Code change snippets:

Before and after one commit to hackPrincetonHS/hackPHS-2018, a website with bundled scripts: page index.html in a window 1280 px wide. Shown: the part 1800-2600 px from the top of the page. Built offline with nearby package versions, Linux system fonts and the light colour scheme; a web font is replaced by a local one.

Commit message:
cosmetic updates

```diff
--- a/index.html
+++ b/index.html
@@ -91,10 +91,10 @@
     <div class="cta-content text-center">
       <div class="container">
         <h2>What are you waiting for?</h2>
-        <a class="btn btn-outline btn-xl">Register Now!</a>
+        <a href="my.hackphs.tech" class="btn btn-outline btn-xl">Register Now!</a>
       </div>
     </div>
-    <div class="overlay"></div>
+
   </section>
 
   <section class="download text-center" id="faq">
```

---

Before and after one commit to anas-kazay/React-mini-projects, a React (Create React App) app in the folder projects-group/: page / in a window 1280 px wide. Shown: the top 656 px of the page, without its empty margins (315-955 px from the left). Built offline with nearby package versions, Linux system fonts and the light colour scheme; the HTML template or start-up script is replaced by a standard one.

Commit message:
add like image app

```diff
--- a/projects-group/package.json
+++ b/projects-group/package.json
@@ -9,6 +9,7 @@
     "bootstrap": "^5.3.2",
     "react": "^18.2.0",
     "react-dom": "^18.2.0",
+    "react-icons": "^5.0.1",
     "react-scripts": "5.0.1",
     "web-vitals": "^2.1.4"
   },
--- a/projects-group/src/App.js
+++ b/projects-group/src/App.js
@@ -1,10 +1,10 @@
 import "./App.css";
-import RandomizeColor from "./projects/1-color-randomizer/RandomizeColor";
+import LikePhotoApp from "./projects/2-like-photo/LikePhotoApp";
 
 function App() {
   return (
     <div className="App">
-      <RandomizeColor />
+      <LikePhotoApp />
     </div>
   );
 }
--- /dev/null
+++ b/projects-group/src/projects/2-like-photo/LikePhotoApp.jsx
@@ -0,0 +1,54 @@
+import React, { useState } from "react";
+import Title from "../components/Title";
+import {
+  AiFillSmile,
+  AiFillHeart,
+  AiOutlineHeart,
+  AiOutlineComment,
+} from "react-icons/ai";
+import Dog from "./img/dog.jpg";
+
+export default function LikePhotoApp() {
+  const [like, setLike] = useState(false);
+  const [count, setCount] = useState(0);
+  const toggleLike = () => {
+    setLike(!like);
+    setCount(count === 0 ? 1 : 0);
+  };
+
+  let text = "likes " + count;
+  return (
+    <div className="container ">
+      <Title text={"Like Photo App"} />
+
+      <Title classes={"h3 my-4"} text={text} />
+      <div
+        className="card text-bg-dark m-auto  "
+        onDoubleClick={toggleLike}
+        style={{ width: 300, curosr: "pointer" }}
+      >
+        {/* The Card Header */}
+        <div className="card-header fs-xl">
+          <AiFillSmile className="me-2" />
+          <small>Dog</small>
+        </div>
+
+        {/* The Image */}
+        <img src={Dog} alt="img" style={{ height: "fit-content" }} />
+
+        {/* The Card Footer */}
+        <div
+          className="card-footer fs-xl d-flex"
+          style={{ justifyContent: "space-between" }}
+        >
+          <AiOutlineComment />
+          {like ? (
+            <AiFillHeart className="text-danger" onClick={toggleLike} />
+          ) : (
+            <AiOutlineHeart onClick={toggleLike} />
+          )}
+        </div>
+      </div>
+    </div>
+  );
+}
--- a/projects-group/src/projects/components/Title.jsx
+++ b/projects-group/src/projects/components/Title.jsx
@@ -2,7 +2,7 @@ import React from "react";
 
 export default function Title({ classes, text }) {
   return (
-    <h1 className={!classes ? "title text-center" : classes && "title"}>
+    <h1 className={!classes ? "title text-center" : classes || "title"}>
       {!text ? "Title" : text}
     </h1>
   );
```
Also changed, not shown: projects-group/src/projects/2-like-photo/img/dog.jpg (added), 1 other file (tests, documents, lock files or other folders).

--

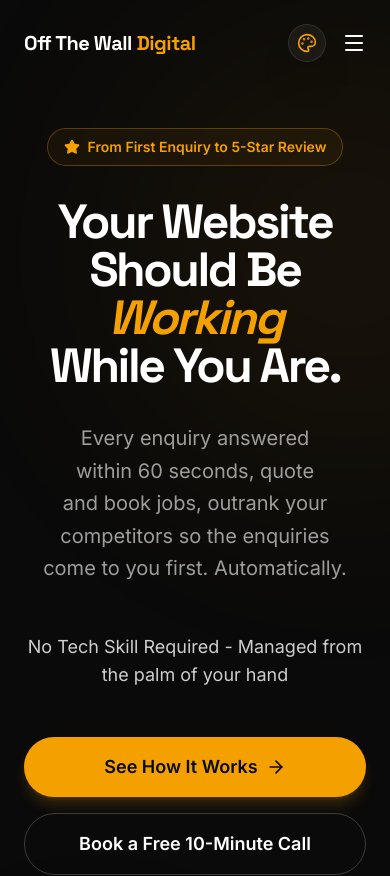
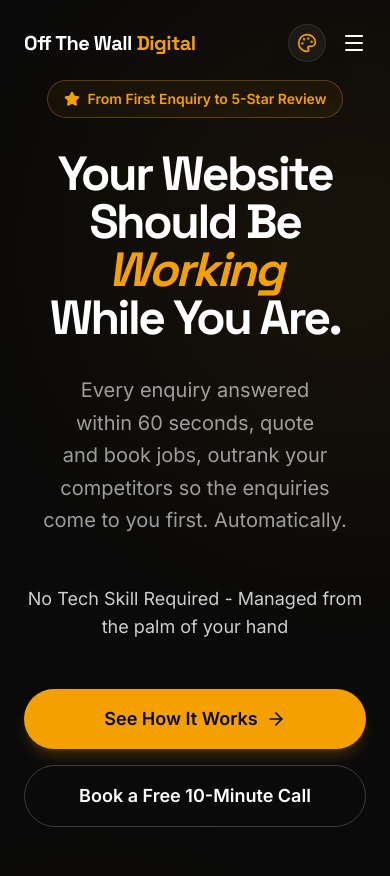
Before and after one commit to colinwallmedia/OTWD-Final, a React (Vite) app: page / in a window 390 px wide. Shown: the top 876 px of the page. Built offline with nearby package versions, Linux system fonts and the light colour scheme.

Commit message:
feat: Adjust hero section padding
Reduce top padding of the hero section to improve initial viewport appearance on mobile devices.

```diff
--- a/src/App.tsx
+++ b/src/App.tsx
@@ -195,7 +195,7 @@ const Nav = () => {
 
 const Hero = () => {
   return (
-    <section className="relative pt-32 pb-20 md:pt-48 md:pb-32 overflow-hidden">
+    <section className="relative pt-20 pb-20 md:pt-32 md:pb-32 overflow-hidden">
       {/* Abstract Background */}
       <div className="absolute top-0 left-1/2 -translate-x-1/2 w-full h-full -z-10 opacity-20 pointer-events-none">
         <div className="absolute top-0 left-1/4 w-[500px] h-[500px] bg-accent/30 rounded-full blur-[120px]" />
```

ACTIVITY
Across the records above, show each line containing the word "section".

EXPECTED ANSWER
   </section>
   <section class="download text-center" id="faq">
feat: Adjust hero section padding
Reduce top padding of the hero section to improve initial viewport appearance on mobile devices.
-    <section className="relative pt-32 pb-20 md:pt-48 md:pb-32 overflow-hidden">
+    <section className="relative pt-20 pb-20 md:pt-32 md:pb-32 overflow-hidden">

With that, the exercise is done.